First, as I have said on two previous occasions at First Minister’s question time, Ruth Davidson is simply wrong in her assertions about the actions of the justice secretary and has produced no evidence to substantiate the claims that she is making.
The justice secretary behaved entirely appropriately; he asked questions about the process that the SPA had followed and when those questions could not be answered, the SPA and the then chair of the SPA reconsidered the decision.
As I have said to Ruth Davidson before, if she continues to maintain that she thinks that the justice secretary acted inappropriately in doing what he did, logically her position must be that the justice secretary should not have asked those questions and the then chief constable should have been allowed to return to work the following day, without the senior command having been informed, without the Police Investigations and Review Commissioner having been consulted about the impact on the on-going investigation, and without any steps having been taken to ensure the welfare of officers who had made complaints. I do not think that that would have been the right course of action. I will leave Ruth Davidson to explain why, as it seems, she thinks that it would.
Of course, we now have a new chair of the SPA in place. We have to act within the law in making such appointments—the process is laid down in law. However, a member of the Scottish Parliament was nominated by the Justice Sub-Committee on Policing to take part in that process. The Government was happy to accommodate that and we are open to looking at how further changes can be made. We have to be frank in telling Parliament that substantial changes to that appointments process would require primary legislation, but we are open to discussing that. I am sure that the debate will be taken forward in the months ahead.
What happened in between was that an MSP was appointed to take part in the process. Therefore, in that intervening period, the change that was made was one that could be made within the law that we are, frankly, bound by in making the appointment.
Ruth Davidson may think—she may well be right—that there are in place for other bodies different processes that would be preferable. The point is that the process that we have to abide by right now is laid down in statute. We cannot simply ignore it. If we want to make more substantive changes in the future, we will need to do so through primary legislation. It would be entirely appropriate for Parliament to consider that, but that is what would be required.
On the appointment that has just been made, we involved Parliament in a way that is consistent with the law by which we are bound.
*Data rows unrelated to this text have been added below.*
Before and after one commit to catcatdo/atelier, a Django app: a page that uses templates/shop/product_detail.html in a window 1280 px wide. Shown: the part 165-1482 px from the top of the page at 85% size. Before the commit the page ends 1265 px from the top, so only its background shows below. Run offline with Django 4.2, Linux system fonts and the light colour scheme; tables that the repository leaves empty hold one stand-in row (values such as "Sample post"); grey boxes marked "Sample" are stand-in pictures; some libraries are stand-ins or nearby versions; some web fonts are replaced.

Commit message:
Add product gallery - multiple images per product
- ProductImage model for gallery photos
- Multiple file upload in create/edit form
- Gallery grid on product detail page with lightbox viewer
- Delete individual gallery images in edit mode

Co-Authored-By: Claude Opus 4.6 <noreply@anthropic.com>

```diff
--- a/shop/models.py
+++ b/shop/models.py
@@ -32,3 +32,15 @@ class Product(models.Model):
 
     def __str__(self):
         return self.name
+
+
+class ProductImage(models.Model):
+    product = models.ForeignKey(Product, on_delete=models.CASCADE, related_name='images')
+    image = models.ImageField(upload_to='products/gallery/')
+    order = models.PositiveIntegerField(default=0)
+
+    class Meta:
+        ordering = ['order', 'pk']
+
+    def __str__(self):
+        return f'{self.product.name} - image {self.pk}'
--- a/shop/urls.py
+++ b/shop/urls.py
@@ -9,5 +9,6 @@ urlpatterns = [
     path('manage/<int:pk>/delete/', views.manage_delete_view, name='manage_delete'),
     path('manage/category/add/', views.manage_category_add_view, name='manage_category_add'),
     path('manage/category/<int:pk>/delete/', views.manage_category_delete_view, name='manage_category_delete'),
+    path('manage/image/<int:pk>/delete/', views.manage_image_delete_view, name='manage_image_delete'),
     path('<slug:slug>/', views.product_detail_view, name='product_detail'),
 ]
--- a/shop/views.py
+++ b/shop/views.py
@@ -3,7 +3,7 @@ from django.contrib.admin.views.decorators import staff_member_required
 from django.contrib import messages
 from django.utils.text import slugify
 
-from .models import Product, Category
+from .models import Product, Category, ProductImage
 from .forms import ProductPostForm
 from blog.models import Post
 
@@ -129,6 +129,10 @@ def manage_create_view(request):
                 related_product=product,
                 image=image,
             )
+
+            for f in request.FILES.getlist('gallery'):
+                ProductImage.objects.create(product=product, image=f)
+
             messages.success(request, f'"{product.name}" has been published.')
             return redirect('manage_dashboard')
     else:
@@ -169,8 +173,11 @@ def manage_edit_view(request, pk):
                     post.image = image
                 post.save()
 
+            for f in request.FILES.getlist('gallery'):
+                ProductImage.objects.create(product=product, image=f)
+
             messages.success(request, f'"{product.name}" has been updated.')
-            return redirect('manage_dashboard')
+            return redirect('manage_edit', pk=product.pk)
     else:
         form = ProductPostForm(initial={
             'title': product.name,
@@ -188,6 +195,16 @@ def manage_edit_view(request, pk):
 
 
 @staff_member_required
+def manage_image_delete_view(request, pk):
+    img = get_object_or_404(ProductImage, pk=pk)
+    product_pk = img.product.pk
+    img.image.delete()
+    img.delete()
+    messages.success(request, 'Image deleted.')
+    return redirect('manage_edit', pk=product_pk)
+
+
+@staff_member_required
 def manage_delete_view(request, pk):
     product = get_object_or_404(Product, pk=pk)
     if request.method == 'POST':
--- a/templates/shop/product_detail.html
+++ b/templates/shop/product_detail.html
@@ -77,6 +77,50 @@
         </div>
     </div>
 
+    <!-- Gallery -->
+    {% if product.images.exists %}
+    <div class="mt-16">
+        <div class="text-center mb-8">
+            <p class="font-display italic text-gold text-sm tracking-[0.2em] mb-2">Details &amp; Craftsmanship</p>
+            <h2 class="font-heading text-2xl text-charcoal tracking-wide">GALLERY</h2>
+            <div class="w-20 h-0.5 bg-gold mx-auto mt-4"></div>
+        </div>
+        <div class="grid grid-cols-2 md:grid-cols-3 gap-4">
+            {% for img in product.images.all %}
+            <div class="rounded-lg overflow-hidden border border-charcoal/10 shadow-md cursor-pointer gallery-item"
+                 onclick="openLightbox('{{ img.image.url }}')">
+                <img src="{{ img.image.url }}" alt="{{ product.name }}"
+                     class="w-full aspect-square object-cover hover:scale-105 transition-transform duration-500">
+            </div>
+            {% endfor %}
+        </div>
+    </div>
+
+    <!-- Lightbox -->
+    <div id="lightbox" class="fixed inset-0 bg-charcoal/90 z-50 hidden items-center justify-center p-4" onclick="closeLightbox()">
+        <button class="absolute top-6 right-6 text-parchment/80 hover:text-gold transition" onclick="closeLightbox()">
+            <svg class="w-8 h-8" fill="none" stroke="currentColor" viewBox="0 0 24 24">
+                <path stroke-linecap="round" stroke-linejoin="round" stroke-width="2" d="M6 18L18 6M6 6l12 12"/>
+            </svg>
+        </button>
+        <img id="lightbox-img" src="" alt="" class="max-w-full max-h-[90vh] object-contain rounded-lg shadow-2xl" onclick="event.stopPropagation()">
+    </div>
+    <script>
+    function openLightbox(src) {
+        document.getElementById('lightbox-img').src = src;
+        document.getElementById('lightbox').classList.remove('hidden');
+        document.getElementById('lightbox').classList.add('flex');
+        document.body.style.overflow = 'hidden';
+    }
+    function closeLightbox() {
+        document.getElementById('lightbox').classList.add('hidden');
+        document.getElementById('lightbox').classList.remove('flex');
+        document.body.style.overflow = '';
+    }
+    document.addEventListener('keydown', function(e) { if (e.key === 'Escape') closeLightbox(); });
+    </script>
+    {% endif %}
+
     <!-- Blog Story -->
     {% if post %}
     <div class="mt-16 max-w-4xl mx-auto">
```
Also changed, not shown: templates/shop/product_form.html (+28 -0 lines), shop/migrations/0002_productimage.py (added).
That was the right thing to do. We now have a new chair of the SPA in place: I hope that we will all support her in getting on with the job that she is doing. She has made an excellent start in that job.